Last Tuesday night I dialled 000 for police attendance at a disturbance in my street. The call went through to a female operator who took the address and a brief description of the situation. I was then put through to a male operator. The original operator gave a series of numbers, and the male responded with “thank you, Telstra”. After reporting the incident I asked the operator if thanking Telstra is compulsory in his role, and he confirmed that it is. Why? The routine serves no purpose other than advertising Telstra. Is Telstra sponsoring Victoria Police, and, if so, how appropriate is that? I can think of no worse time for a bit of corporate marketing than when someone is desperately calling for police help.
So what’s going on?
When someone dials triple-0, the call is answered by Telstra’s national call centre, which then directs the call to the relevant state-based call centre, with a further division depending on whether the query relates to the police, fire or ambulance.
In Victoria, the call ends up with the relevant arm of the Emergency Services Telecommunications Authority.

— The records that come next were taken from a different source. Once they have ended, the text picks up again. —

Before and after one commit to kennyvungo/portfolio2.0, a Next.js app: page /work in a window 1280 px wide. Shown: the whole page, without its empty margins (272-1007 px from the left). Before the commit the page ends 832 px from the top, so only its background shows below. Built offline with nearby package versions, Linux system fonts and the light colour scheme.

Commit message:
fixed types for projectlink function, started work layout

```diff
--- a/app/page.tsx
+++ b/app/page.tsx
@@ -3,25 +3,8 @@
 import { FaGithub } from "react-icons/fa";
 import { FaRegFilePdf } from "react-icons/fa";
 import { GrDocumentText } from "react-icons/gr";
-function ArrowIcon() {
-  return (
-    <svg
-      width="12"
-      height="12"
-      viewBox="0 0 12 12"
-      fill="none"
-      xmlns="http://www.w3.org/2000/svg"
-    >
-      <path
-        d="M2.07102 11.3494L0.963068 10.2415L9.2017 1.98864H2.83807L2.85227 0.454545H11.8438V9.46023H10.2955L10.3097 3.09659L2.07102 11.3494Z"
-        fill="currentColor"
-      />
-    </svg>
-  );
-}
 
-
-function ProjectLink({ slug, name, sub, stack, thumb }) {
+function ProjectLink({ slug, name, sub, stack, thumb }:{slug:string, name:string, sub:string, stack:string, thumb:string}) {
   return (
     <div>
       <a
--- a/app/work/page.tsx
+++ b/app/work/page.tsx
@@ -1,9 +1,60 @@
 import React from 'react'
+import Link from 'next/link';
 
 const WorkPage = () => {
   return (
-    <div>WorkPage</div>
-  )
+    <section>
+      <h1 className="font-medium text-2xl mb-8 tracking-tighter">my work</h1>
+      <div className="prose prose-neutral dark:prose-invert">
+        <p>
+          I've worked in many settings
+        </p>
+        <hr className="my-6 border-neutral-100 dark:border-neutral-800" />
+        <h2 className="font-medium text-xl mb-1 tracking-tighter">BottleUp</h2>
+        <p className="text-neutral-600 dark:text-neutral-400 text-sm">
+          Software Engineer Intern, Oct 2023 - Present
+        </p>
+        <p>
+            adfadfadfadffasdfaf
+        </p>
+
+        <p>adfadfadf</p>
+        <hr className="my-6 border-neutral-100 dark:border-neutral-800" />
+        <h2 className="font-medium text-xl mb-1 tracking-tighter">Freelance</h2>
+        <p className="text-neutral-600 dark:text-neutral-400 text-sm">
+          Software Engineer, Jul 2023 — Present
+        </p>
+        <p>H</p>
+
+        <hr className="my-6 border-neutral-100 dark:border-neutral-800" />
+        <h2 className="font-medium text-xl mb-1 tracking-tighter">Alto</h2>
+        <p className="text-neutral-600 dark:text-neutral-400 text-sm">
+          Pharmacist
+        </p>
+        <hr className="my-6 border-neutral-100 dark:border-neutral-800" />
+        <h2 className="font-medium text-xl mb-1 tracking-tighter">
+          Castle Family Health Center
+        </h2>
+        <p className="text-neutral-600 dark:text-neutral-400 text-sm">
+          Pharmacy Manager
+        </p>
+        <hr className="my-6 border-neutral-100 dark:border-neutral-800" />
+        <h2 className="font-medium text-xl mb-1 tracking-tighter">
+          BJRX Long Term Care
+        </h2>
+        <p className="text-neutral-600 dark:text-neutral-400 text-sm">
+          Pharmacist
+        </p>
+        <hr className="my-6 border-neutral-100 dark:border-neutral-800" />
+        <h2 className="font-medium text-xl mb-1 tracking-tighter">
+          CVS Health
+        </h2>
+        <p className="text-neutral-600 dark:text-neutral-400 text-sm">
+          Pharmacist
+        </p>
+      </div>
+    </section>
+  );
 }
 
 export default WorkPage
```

To confirm the call has been transferred, the operator is required to say the words “thank you Telstra”, alongside a caller ID reference number. A nice Pete Smith-style plug if you can get it, especially when the ESTA managed 1,827,106 calls in the past financial year, representing a call every 17 seconds.
So, a simple courtesy or something more nefarious? Crikey asked other states whether they required operators to say “thank you Telstra”? In South Australia, operators are required to say, simply, “Fire and emergency services, what is your emergency?” In Queensland, the presence of the state-based operator on the line is enough to acknowledge the call has been transferred. In New South Wales, there may be a reference to Telstra, but it’s not clear whether the caller hears the magic words.
So why does Victoria persist with the plug? Surely there are any number of methods to confirm whether a call has reached its destination? Wayne Debernardi, from the ESTA, told Crikey that the words are required “so Telstra can disconnect from the call, leaving the Triple Zero caller connected to ESTA, knowing that the ESTA operator has received and understood the applicable data reference number.”
Luckily, we’re not talking about a contra deal — the triple-0 service is operated by Telstra as a condition of its national telecommunications licence — itself a remnant of an earlier government-owned era. When asked whether the Victorian arrangement constituted advertising, Debernardi responded, “what advertising?”
But all this could all be about to change. Telstra is believed to be anxious to divest itself of responsibility for the triple-0 service in the wake of the Black Saturday disaster, when 70% of about 10,000 frantic calls were abandoned as frustrated callers hung up amid interminable delays.
In total, last financial year Telstra was inundated by about 10.3 million calls, or about 1,200 an hour, about half of which are pranks, dialling mistakes, fax machines or non-emergencies.
Last September, Telstra’s group managing director of public policy, David Quilty, wrote to Attorney-General Robert McClelland to urge the government to take “operational and strategic responsibility” for the triple-0 facility, which he slammed as a “last-century arrangement”.
But what if an alternative telco, rather than the government, took over the service? Would Victorian authorities still deem it necessary to plug a Telstra rival like, for example, iiNet?
Debernardi told Crikey: “I imagine if the emergency call service was to change to another provider, the protocol would be exactly the same and therefore, yes, we would respond by saying thank you, iiNet.”
So now we know.